That being said, I’m someone who heartily approves of supporting the community, so this doesn’t seem like a money-making scheme from those who run the site. As much as I’m sure I could find all the images in the book for free online, going through the site’s archives would be a pain (albeit an often-hilarious pain), and it’s nice to see some of the best of the worst contained in one place.

The images were of high quality and most of them were worth a chuckle, such as a bottle of wine that advertised that it was both “made in France” and “made in Spain,” or the sign attached to edutainment software that stated the games were “so much fun they won’t even know their learning.” Much like the site itself, though, there were a few “failed fails” in here, ones that were obviously posed shots or even obvious Photoshopping jobs. But overall, the quality was good, and it has far more hits than misses.

As said previously, this one is definitely for fans of failblog who want to support the community. Others can probably give it a miss, or else visit the site itself for free versions of what this book contains.

(Received for review from the publisher via NetGalley.)

The Art of Steampunk, by Art Donovan

Buy from,, or IndieBound

Author’s website
Publication date – August 1, 2011

Summary: (Taken from GoodReads) The Art of Steampunk seeks to celebrate the world of Steampunk: a world filled with beauty and innovation. A world in which steam power and technology intertwine to create machines that are not only functional and practical, but unique and striking.
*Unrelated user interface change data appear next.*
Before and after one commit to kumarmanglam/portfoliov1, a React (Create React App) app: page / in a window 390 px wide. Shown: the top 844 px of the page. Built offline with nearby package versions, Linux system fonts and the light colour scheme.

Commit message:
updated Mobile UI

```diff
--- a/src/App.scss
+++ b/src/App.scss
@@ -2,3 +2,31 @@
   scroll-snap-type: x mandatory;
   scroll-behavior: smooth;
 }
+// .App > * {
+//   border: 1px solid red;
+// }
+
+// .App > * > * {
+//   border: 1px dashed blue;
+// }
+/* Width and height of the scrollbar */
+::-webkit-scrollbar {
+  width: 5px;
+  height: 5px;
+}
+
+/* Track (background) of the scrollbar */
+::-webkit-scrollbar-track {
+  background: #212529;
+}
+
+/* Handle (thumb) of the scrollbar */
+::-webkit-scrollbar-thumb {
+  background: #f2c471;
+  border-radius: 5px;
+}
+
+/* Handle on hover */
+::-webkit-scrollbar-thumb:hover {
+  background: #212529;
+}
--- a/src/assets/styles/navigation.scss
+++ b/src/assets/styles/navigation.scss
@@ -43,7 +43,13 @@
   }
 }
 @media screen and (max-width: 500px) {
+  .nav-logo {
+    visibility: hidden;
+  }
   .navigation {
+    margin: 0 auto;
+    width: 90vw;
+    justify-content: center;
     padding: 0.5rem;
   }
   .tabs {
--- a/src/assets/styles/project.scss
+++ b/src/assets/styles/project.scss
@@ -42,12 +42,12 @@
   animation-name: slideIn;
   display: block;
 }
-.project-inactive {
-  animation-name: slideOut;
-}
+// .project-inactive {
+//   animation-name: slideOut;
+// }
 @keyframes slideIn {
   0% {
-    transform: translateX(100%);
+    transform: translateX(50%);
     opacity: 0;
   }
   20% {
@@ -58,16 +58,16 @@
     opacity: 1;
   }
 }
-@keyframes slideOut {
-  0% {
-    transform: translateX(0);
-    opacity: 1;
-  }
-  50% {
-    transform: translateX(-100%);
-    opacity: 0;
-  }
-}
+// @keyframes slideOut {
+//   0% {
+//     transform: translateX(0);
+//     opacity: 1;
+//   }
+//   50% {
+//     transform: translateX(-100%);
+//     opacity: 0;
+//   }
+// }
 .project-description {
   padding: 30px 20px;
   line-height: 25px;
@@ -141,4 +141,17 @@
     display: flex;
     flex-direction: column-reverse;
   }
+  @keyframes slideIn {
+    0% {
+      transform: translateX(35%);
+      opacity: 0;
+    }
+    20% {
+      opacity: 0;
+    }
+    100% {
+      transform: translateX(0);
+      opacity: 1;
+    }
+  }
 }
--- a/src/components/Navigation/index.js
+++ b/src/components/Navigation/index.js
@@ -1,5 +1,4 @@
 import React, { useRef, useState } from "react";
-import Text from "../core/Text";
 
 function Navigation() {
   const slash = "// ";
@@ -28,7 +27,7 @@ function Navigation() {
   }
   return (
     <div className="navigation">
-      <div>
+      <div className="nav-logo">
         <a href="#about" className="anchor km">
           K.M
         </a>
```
Inside, you will find the fantastical and stunning artwork of Steampunk artists from around the world. The 17 artists featured on these pages, among the frontrunners of the Steampunk genre, have had their work displayed at an exhibition at The Museum of History of Science at the University of Oxford, UK and have attracted the media attention of BoingBoing, one of the world’s largest blogs. Their artwork consists of everything from clocks and watches to light fixtures and jewelry, but every piece demonstrates hours of painstaking work and devotion from its creator. You will find that the artists themselves are just as unique and colorful as their masterpieces. Fully embracing Steampunk ideology, many have adopted a Victorian alter ego—a mad scientist persona to match the complicated intricacies of their artwork.

The Art of Steampunk brings the vision of the Steampunk artist alive on the page, providing a unique insight into the captivating and dynamic world of a vastly underground genre.

Thoughts: I want to rate this book higher, I really do. There are so many things to like about this artbook, even once you move beyond the awesome idea that somebody did an artbook full of steampunk-inspired creations. The pictures are sharp and clear and quite beautiful, very inspirational. There’s good information about what steampunk is, its origins, why it’s gaining in popularity. The spotlights on various designers and their inspirations is really cool to see.

However (and there’s always a however), the copy of the book that I have is unfinished. I can understand why that is, since ARCs are not always the same as the finished product that hits the shelves, but I must say, it’s very hard to properly judge a book of visual art when half the art isn’t there. It’s filled with “picture goes here” notes and wonky formatting, and while I can try to ignore that and judge the book solely by what it does contain, I feel unsettled at giving the book a good review based on the fact that I had to ignore everything that was left out at the present time.

This book may be absolutely fantastic and revolutionize steampunk. It certainly will inform and entertain. But the ARC I received can’t properly convey that to me, and so I’m afraid my current review on this will remain a ackluster 3 out of 5 teacups until such time as I can see a finished and properly formatted copy.

And I have to admit, I’m pretty sad to say that.

(Received for review from the publisher via NetGalley)